Data provided =>
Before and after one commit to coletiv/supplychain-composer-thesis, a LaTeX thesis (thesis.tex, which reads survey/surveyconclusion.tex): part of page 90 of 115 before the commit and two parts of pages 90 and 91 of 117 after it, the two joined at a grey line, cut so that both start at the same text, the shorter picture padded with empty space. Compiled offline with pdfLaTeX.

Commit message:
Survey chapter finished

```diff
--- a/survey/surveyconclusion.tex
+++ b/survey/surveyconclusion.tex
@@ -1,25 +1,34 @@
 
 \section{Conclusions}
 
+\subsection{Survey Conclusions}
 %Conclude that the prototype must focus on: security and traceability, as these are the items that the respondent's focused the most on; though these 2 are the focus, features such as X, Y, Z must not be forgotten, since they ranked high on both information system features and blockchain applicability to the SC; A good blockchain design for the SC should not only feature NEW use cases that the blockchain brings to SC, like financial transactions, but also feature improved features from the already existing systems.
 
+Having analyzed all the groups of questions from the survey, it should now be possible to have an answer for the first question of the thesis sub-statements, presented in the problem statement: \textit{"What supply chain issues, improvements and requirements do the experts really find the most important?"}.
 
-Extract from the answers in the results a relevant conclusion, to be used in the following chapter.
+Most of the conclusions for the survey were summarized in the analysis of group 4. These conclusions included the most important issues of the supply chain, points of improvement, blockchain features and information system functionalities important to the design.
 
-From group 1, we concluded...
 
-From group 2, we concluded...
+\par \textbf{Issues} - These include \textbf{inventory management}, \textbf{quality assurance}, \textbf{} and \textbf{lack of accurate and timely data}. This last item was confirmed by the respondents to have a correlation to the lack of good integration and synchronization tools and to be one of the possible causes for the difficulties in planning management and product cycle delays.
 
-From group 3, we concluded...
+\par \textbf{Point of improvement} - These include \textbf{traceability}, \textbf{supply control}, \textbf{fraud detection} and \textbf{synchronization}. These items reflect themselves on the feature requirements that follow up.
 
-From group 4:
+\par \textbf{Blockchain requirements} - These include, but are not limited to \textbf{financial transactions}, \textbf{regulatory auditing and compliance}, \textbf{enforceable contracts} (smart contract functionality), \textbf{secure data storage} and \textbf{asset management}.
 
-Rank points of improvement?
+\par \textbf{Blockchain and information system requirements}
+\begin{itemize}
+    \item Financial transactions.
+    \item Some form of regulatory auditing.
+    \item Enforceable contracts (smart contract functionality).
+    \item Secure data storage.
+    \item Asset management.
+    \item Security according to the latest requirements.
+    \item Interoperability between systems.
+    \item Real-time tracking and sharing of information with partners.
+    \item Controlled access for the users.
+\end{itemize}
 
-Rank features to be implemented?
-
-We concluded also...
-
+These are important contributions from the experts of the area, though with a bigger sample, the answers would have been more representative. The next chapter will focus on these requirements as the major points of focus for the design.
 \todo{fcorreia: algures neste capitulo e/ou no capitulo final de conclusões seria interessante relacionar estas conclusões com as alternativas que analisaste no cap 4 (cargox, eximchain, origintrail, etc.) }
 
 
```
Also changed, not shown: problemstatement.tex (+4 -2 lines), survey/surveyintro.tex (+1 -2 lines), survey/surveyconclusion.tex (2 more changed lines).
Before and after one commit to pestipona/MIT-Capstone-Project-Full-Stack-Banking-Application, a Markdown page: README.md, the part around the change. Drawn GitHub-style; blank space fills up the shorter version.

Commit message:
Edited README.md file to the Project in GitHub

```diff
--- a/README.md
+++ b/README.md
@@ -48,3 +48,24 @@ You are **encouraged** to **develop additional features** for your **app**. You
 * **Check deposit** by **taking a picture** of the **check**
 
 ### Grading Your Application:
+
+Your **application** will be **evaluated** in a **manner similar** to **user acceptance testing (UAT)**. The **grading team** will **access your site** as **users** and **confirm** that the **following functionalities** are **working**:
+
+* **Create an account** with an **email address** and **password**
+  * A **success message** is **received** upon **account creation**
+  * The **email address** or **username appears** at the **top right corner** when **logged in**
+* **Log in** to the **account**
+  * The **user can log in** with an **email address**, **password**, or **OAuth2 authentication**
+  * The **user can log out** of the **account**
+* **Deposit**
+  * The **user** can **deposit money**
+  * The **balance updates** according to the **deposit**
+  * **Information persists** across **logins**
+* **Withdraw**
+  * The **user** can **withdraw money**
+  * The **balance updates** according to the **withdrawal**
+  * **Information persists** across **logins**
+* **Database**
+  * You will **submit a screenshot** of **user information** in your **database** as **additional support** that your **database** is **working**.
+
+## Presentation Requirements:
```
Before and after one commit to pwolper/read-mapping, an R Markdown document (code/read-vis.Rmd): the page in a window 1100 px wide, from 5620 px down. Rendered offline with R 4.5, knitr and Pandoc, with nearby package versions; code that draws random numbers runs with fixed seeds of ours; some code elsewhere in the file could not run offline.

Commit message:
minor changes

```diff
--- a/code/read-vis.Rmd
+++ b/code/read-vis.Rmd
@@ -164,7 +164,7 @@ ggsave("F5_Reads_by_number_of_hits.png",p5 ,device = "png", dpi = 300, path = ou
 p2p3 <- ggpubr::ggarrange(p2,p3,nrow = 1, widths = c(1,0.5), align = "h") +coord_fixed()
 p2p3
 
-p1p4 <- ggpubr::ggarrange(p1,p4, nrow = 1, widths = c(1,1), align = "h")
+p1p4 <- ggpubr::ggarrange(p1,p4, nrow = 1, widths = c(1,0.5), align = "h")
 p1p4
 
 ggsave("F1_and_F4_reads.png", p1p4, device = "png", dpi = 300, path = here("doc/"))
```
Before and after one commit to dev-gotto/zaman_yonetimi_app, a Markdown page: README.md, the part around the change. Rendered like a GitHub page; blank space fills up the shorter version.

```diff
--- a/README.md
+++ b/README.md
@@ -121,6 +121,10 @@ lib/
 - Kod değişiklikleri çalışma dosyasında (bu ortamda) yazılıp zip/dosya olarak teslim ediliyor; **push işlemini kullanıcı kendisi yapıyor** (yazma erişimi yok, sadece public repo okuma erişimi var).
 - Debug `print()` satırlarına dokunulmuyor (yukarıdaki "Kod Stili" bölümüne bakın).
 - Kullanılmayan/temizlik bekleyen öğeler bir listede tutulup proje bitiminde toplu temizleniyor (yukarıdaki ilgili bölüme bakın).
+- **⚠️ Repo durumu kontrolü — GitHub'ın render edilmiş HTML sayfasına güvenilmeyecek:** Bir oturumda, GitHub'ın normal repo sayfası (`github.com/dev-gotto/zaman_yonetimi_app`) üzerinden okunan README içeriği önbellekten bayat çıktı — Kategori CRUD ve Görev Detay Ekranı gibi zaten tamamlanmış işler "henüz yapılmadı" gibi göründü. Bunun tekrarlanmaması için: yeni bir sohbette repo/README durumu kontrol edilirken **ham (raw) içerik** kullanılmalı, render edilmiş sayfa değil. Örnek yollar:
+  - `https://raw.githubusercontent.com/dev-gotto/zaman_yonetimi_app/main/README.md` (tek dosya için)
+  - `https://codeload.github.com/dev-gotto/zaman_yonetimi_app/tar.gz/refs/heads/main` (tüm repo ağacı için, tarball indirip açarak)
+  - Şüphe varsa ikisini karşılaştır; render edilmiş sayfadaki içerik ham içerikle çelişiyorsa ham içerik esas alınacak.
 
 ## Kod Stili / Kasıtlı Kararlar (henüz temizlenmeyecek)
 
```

Exercise prompt =>
Write out every entry again, keeping each line exactly the same.

Response for this exercise =>
Before and after one commit to coletiv/supplychain-composer-thesis, a LaTeX thesis (thesis.tex, which reads survey/surveyconclusion.tex): part of page 90 of 115 before the commit and two parts of pages 90 and 91 of 117 after it, the two joined at a grey line, cut so that both start at the same text, the shorter picture padded with empty space. Compiled offline with pdfLaTeX.

Commit message:
Survey chapter finished

```diff
--- a/survey/surveyconclusion.tex
+++ b/survey/surveyconclusion.tex
@@ -1,25 +1,34 @@
 
 \section{Conclusions}
 
+\subsection{Survey Conclusions}
 %Conclude that the prototype must focus on: security and traceability, as these are the items that the respondent's focused the most on; though these 2 are the focus, features such as X, Y, Z must not be forgotten, since they ranked high on both information system features and blockchain applicability to the SC; A good blockchain design for the SC should not only feature NEW use cases that the blockchain brings to SC, like financial transactions, but also feature improved features from the already existing systems.
 
+Having analyzed all the groups of questions from the survey, it should now be possible to have an answer for the first question of the thesis sub-statements, presented in the problem statement: \textit{"What supply chain issues, improvements and requirements do the experts really find the most important?"}.
 
-Extract from the answers in the results a relevant conclusion, to be used in the following chapter.
+Most of the conclusions for the survey were summarized in the analysis of group 4. These conclusions included the most important issues of the supply chain, points of improvement, blockchain features and information system functionalities important to the design.
 
-From group 1, we concluded...
 
-From group 2, we concluded...
+\par \textbf{Issues} - These include \textbf{inventory management}, \textbf{quality assurance}, \textbf{} and \textbf{lack of accurate and timely data}. This last item was confirmed by the respondents to have a correlation to the lack of good integration and synchronization tools and to be one of the possible causes for the difficulties in planning management and product cycle delays.
 
-From group 3, we concluded...
+\par \textbf{Point of improvement} - These include \textbf{traceability}, \textbf{supply control}, \textbf{fraud detection} and \textbf{synchronization}. These items reflect themselves on the feature requirements that follow up.
 
-From group 4:
+\par \textbf{Blockchain requirements} - These include, but are not limited to \textbf{financial transactions}, \textbf{regulatory auditing and compliance}, \textbf{enforceable contracts} (smart contract functionality), \textbf{secure data storage} and \textbf{asset management}.
 
-Rank points of improvement?
+\par \textbf{Blockchain and information system requirements}
+\begin{itemize}
+    \item Financial transactions.
+    \item Some form of regulatory auditing.
+    \item Enforceable contracts (smart contract functionality).
+    \item Secure data storage.
+    \item Asset management.
+    \item Security according to the latest requirements.
+    \item Interoperability between systems.
+    \item Real-time tracking and sharing of information with partners.
+    \item Controlled access for the users.
+\end{itemize}
 
-Rank features to be implemented?
-
-We concluded also...
-
+These are important contributions from the experts of the area, though with a bigger sample, the answers would have been more representative. The next chapter will focus on these requirements as the major points of focus for the design.
 \todo{fcorreia: algures neste capitulo e/ou no capitulo final de conclusões seria interessante relacionar estas conclusões com as alternativas que analisaste no cap 4 (cargox, eximchain, origintrail, etc.) }
 
 
```
Also changed, not shown: problemstatement.tex (+4 -2 lines), survey/surveyintro.tex (+1 -2 lines), survey/surveyconclusion.tex (2 more changed lines).
Before and after one commit to pestipona/MIT-Capstone-Project-Full-Stack-Banking-Application, a Markdown page: README.md, the part around the change. Drawn GitHub-style; blank space fills up the shorter version.

Commit message:
Edited README.md file to the Project in GitHub

```diff
--- a/README.md
+++ b/README.md
@@ -48,3 +48,24 @@ You are **encouraged** to **develop additional features** for your **app**. You
 * **Check deposit** by **taking a picture** of the **check**
 
 ### Grading Your Application:
+
+Your **application** will be **evaluated** in a **manner similar** to **user acceptance testing (UAT)**. The **grading team** will **access your site** as **users** and **confirm** that the **following functionalities** are **working**:
+
+* **Create an account** with an **email address** and **password**
+  * A **success message** is **received** upon **account creation**
+  * The **email address** or **username appears** at the **top right corner** when **logged in**
+* **Log in** to the **account**
+  * The **user can log in** with an **email address**, **password**, or **OAuth2 authentication**
+  * The **user can log out** of the **account**
+* **Deposit**
+  * The **user** can **deposit money**
+  * The **balance updates** according to the **deposit**
+  * **Information persists** across **logins**
+* **Withdraw**
+  * The **user** can **withdraw money**
+  * The **balance updates** according to the **withdrawal**
+  * **Information persists** across **logins**
+* **Database**
+  * You will **submit a screenshot** of **user information** in your **database** as **additional support** that your **database** is **working**.
+
+## Presentation Requirements:
```
Before and after one commit to pwolper/read-mapping, an R Markdown document (code/read-vis.Rmd): the page in a window 1100 px wide, from 5620 px down. Rendered offline with R 4.5, knitr and Pandoc, with nearby package versions; code that draws random numbers runs with fixed seeds of ours; some code elsewhere in the file could not run offline.

Commit message:
minor changes

```diff
--- a/code/read-vis.Rmd
+++ b/code/read-vis.Rmd
@@ -164,7 +164,7 @@ ggsave("F5_Reads_by_number_of_hits.png",p5 ,device = "png", dpi = 300, path = ou
 p2p3 <- ggpubr::ggarrange(p2,p3,nrow = 1, widths = c(1,0.5), align = "h") +coord_fixed()
 p2p3
 
-p1p4 <- ggpubr::ggarrange(p1,p4, nrow = 1, widths = c(1,1), align = "h")
+p1p4 <- ggpubr::ggarrange(p1,p4, nrow = 1, widths = c(1,0.5), align = "h")
 p1p4
 
 ggsave("F1_and_F4_reads.png", p1p4, device = "png", dpi = 300, path = here("doc/"))
```
Before and after one commit to dev-gotto/zaman_yonetimi_app, a Markdown page: README.md, the part around the change. Rendered like a GitHub page; blank space fills up the shorter version.

```diff
--- a/README.md
+++ b/README.md
@@ -121,6 +121,10 @@ lib/
 - Kod değişiklikleri çalışma dosyasında (bu ortamda) yazılıp zip/dosya olarak teslim ediliyor; **push işlemini kullanıcı kendisi yapıyor** (yazma erişimi yok, sadece public repo okuma erişimi var).
 - Debug `print()` satırlarına dokunulmuyor (yukarıdaki "Kod Stili" bölümüne bakın).
 - Kullanılmayan/temizlik bekleyen öğeler bir listede tutulup proje bitiminde toplu temizleniyor (yukarıdaki ilgili bölüme bakın).
+- **⚠️ Repo durumu kontrolü — GitHub'ın render edilmiş HTML sayfasına güvenilmeyecek:** Bir oturumda, GitHub'ın normal repo sayfası (`github.com/dev-gotto/zaman_yonetimi_app`) üzerinden okunan README içeriği önbellekten bayat çıktı — Kategori CRUD ve Görev Detay Ekranı gibi zaten tamamlanmış işler "henüz yapılmadı" gibi göründü. Bunun tekrarlanmaması için: yeni bir sohbette repo/README durumu kontrol edilirken **ham (raw) içerik** kullanılmalı, render edilmiş sayfa değil. Örnek yollar:
+  - `https://raw.githubusercontent.com/dev-gotto/zaman_yonetimi_app/main/README.md` (tek dosya için)
+  - `https://codeload.github.com/dev-gotto/zaman_yonetimi_app/tar.gz/refs/heads/main` (tüm repo ağacı için, tarball indirip açarak)
+  - Şüphe varsa ikisini karşılaştır; render edilmiş sayfadaki içerik ham içerikle çelişiyorsa ham içerik esas alınacak.
 
 ## Kod Stili / Kasıtlı Kararlar (henüz temizlenmeyecek)
 
```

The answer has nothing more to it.